Content revision data
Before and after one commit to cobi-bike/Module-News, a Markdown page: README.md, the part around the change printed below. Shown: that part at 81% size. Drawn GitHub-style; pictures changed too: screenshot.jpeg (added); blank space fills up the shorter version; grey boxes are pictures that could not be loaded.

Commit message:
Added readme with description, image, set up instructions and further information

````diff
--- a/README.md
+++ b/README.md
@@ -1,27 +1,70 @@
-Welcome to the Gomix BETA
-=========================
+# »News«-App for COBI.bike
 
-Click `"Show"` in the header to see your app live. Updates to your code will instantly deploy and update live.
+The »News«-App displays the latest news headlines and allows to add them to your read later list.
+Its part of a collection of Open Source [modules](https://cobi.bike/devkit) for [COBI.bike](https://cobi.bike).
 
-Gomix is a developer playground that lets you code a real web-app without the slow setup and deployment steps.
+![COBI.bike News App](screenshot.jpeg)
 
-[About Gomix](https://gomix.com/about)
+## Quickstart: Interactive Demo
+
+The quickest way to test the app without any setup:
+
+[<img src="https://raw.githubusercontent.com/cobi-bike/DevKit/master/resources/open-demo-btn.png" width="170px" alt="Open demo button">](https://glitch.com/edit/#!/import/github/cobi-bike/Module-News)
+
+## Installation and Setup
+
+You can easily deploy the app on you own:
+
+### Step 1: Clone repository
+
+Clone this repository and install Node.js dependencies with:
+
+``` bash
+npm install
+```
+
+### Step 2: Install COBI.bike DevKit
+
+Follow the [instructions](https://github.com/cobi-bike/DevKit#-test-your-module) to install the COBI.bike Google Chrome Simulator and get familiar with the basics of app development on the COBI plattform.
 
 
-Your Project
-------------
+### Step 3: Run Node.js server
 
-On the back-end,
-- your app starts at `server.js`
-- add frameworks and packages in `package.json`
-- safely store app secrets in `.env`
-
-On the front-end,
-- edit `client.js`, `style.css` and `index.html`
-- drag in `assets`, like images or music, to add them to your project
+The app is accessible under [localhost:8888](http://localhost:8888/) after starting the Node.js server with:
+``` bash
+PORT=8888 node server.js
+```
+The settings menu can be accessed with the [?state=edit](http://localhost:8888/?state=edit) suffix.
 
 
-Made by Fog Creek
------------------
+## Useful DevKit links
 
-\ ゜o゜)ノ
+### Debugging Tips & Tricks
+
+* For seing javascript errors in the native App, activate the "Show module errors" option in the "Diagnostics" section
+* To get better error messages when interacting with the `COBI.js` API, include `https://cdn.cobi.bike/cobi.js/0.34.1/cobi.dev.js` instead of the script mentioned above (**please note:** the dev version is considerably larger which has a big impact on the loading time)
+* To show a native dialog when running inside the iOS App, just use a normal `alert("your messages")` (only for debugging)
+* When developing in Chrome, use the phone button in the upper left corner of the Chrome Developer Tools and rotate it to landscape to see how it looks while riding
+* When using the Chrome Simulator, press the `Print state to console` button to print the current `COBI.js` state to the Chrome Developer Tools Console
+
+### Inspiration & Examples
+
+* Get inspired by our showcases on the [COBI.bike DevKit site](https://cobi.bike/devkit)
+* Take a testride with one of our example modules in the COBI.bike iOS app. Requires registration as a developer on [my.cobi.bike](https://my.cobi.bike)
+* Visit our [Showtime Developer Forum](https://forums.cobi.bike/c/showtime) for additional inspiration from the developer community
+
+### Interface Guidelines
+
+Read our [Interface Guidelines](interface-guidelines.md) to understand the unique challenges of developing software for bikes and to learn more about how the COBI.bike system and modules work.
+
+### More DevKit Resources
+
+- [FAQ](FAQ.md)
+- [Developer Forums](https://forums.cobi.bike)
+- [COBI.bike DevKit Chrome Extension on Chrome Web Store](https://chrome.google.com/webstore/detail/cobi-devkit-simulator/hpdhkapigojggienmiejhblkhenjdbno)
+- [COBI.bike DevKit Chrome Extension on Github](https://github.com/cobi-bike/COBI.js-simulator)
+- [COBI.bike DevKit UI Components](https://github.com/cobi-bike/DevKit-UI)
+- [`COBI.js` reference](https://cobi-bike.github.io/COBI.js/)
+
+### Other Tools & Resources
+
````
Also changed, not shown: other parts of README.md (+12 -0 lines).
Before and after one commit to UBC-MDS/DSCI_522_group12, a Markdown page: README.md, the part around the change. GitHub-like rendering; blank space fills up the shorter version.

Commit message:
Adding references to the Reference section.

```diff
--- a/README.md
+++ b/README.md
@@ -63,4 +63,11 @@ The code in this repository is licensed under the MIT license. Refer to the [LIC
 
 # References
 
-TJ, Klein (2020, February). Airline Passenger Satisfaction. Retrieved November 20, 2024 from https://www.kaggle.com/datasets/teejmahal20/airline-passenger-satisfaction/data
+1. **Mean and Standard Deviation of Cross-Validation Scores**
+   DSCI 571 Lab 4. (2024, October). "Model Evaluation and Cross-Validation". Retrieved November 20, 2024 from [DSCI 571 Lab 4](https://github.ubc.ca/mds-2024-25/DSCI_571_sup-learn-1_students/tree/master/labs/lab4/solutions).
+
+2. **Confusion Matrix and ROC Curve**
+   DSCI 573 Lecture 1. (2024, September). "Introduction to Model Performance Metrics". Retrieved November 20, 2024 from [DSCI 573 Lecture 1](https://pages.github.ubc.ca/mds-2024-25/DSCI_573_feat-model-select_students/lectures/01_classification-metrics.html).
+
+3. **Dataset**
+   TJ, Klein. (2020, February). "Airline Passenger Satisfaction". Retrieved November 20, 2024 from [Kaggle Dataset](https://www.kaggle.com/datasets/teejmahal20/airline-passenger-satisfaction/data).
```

- **WHAT IS NEEDED**: Check each line in the records above for the word "server". Return those that have it.

- **ANSWER SPACE**:
+### Step 3: Run Node.js server
-- your app starts at `server.js`
+The app is accessible under [localhost:8888](http://localhost:8888/) after starting the Node.js server with:
+PORT=8888 node server.js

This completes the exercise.